This legislation applies to tax years 2011-12 to 2015-16 (inclusive) for income tax payers and for accounting periods commencing on or after 1 April 2011 to 31 March 2016 for corporation tax payers. For corporation tax payers there are transitional arrangements for accounting periods which began before 1 April 2016 and end on or after that date (a straddling period).
Landlords could elect to deduct a wear and tear allowance as an expense of their property business.
This election meant that instead of claiming relief for replacing utensils, or repairing furniture, the landlord deducted an allowance calculated as a percentage of rents received.
The option to elect for a wear and tear allowance was only available for lettings of furnished dwelling houses.
The term “dwelling-house” takes its everyday meaning which is set out in the Capital allowances manual at CA11520.
To qualify as a furnished residential letting the property had to be a dwelling house that was let with sufficient furniture, furnishings and equipment for normal residential use.
Where a furnished dwelling house was sublet, only one landlord in the chain could claim the wear and tear allowance. This was the first landlord in the chain who was eligible to claim the relief.
A lets a property to B, complete with fully fitted kitchen, carpets and curtains. In turn B installs sufficient beds, chairs, tables and other equipment to allow normal residential use and lets the property as student accommodation.
B could make a wear and tear allowance election as A did not let the property with sufficient furnishings so as to allow “normal residential use”.
C lets a property to D. The property is let complete with furniture and equipment. In turn D sublets the property to an employee who can simply move in as there are sufficient beds, chairs, tables and other equipment to allow normal residential use.
D could not make a wear and tear allowance election as C let the property to D complete with sufficient furnishings so as to allow “normal residential use”.
Calculation of wear and tear allowance
The wear and tear allowance is 10% of the “relevant rental amount”.
The “relevant rental amount” is:
the receipts from furnished residential lettings recognised in arriving at the profits for the period; less
any expenses that would normally be borne by the tenant
The receipts include the taxable element of any lease premium or reverse premium received (see PIM1200 onwards).
If the landlord pays any expenses that would normally be borne by the tenant, then these are deducted from the receipts to arrive at the relevant rental amount. The type of expense that would fall to be deducted include the utilities bills (gas, water, electricity), council tax or, in Northern Ireland, domestic rates.
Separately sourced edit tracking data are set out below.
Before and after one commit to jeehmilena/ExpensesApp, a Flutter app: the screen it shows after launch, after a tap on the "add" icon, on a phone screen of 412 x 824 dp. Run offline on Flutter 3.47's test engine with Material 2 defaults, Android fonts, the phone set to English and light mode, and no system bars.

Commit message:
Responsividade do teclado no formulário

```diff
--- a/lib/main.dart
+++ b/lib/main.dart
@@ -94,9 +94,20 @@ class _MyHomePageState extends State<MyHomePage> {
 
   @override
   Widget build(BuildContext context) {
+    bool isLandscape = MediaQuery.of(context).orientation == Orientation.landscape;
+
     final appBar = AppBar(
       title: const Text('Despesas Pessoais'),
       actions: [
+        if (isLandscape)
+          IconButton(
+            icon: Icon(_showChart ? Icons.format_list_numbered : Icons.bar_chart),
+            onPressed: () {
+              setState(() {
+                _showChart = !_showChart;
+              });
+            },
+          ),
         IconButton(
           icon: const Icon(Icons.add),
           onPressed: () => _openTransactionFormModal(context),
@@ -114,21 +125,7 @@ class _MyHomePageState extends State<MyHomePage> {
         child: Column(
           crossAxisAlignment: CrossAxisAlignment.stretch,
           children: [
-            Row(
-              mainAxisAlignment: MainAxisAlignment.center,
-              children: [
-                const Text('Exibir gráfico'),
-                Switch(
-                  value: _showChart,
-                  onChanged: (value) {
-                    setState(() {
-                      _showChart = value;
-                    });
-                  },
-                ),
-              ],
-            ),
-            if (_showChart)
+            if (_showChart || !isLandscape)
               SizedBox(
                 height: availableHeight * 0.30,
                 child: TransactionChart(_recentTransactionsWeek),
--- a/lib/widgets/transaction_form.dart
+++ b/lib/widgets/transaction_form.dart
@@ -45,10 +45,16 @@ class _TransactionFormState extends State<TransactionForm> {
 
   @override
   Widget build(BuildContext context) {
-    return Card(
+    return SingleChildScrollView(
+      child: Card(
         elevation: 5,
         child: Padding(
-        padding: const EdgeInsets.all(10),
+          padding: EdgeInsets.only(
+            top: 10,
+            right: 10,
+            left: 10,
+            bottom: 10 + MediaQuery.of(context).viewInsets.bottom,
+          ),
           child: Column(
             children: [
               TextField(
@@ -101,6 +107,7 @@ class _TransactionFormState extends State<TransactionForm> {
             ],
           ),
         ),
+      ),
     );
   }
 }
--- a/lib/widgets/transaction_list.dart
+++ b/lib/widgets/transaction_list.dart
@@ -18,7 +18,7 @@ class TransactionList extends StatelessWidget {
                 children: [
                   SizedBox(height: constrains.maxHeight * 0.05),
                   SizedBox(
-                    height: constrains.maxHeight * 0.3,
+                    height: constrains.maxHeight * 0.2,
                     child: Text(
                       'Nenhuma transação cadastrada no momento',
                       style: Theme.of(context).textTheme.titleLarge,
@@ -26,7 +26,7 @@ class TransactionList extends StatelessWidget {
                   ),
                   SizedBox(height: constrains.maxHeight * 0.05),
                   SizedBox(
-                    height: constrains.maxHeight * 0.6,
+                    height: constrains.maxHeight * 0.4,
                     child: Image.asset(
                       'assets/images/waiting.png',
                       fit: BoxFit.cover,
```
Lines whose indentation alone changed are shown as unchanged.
The 10% is calculated only on the net rent from furnished lettings. Any rent from unfurnished lettings is excluded from the calculation as are any expenses from these lettings that would normally be borne by the tenant.
What the 10% wear and tear allowance covers
The 10% wear and tear allowance covers things like:
movable furniture or furnishings, such as beds or sofas,
fridges and freezers,
carpets and floor-coverings,
crockery or cutlery,
beds and other furniture.
This list is not intended to be complete but gives an idea of the assets the wear and tear allowance covers.
What the 10% wear and tear allowance does not cover
The wear and tear allowance relates to the additional furniture and fittings that make it a furnished letting. It does not apply to the fixtures that are an integral part of the buildings.
Fixtures integral to the building are those that are not normally removed by either tenant or owner if the property is vacated or sold. Examples include:
This list is not intended to be complete but gives an idea of the assets that are integral to the building and fall outside the wear and tear allowance.
As these items are integral to the building, the cost of replacing these items is normally an allowable expense as a repair to the building.
Guidance on when replacing an item is a repair to a larger entirety can be found in the Business Income Manual at BIM46900 onwards
Claiming wear and tear allowance
Wear and tear allowances was claimed by an election. An election had to be made for each tax year or accounting period.
The legislation does not specify any particular form for the election. HMRC accept the entry of a sum including the wear and tear allowance in the appropriate box on the SA/CTSA return as sufficient notice of election.
Income Tax payers
An election for wear and tear allowance has to be made on or before the first anniversary of the normal self-assessment filing date for that year.
Corporation Tax payers
An election for wear and tear allowance has to be made within two years from the end of the accounting period.